By John Penney

New London ― For one local advocacy group, the affordable housing crisis is comparable to a severely bleeding patient: while it’s necessary to staunch the blood flow, it’s just as critical to find and address the cause of the injury.

A pair of newly announced “systemic change” grants awarded by the New London-based Community Foundation of Eastern Connecticut to two organizations with wide community reaches aims to serve as a kind of long-term correction, President and CEO Maryam Elahi said on Tuesday.

“We want to address the root of the problem and not just offer Band-Aids,” she said. “There’s a lot of grants designed to be reactive, to help with the immediate needs of shelters and food pantries – and that’s important, too – but with these grants we wanted to address the causes of a problem, housing in particular.”

The inaugural grants, funded by an anonymous foundation donor and announced Tuesday at New London’s Homeless Hospitality Center, will provide $105,765 to the Partnership For Strong Communities group, a Hartford-based organization that will use the money to explore the housing needs of Norwich.

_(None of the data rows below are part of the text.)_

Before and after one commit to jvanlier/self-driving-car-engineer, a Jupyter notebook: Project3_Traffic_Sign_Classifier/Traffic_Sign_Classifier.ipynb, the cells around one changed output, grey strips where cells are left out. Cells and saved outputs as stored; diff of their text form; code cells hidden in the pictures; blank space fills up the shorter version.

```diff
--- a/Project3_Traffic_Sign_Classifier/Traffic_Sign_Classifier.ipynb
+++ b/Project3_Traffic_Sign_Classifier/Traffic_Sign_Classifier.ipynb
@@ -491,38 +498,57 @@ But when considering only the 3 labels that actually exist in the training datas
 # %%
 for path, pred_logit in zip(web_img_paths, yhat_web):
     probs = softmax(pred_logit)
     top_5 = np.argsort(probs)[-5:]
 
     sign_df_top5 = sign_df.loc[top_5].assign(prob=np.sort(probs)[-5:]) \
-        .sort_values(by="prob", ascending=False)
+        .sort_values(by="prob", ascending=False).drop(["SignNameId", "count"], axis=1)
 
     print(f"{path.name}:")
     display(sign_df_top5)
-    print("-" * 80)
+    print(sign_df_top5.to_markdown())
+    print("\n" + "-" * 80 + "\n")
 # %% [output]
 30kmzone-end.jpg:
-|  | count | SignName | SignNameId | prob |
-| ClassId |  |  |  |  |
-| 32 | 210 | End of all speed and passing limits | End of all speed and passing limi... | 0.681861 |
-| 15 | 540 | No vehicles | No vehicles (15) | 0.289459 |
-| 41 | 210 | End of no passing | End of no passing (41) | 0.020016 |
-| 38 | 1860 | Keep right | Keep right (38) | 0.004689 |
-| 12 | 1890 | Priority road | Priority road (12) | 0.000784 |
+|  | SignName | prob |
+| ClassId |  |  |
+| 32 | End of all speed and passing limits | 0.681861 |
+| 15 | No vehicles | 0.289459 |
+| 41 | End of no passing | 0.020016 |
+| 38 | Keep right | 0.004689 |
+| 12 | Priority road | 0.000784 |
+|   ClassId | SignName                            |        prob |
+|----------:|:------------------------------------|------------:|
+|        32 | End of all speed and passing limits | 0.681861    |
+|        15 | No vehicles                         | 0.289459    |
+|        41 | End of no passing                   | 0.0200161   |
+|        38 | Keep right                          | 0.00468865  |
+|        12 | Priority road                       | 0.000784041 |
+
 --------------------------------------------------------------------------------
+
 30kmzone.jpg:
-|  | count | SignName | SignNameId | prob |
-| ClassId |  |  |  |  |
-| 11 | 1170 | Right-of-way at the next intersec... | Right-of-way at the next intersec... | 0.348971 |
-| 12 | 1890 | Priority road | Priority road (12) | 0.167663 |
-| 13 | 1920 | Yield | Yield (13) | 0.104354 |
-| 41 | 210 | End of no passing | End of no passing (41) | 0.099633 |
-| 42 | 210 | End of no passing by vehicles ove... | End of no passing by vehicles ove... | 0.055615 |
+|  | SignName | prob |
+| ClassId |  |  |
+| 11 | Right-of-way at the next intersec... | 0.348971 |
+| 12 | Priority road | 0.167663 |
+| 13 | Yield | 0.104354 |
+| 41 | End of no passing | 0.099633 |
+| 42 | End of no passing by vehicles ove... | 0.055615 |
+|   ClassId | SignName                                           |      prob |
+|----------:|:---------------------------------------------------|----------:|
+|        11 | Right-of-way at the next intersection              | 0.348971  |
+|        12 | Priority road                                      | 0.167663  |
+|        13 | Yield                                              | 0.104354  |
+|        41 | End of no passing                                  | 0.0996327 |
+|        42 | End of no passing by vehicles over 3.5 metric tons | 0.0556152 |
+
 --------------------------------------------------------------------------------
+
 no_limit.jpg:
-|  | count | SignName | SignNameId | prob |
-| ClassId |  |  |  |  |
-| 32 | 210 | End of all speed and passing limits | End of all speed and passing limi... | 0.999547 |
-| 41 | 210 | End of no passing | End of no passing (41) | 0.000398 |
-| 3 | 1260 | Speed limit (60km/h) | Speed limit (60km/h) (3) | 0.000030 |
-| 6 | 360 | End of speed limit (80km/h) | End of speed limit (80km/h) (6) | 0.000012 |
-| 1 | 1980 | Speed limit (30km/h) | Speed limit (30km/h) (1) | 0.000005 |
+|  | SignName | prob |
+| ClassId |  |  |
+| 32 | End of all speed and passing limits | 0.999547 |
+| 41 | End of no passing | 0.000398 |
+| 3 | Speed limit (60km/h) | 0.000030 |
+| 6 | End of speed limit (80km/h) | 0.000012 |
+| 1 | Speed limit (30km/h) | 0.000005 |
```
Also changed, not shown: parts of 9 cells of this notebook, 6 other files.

The funding will pay for an analysis of the city’s community housing requirements and advocate for those families suffering housing insecurity. The group, which is not a direct service provider, will work with a variety of partners, including the NAACP Robertstine Youth Council, Norwich Public Schools and the Sankofa Education and Leadership group.

Partnership Executive Director Chelsea Ross said her group operates under the guiding principal that “housing is a human right” and noted Norwich is a city whose residents, especially immigrant and first-generation immigrants, face a significant lack of affordable housing choices.

Michelle Montano, Partnership’s director of communications and policy analyst, said the grant will fund resource fairs and enable the group to gather stories from affected residents, including young people, that will be recorded and publicized.

She said her group will take the information and lobby at the local, state and federal level for long-term sustainable changes through increases in funding and enacting laws.

“That’s our bread-and-butter work,” Montano said.

Another $200,000 – both grants will be paid over two years – is earmarked for the Access Community Action Agency to aid northeastern Connecticut families with home-ownership counseling and financial literacy workshops.

Elahi said the two nonprofit agencies were selected from a pool of six or seven applicants for their past successes in community outreach and grassroots organizing.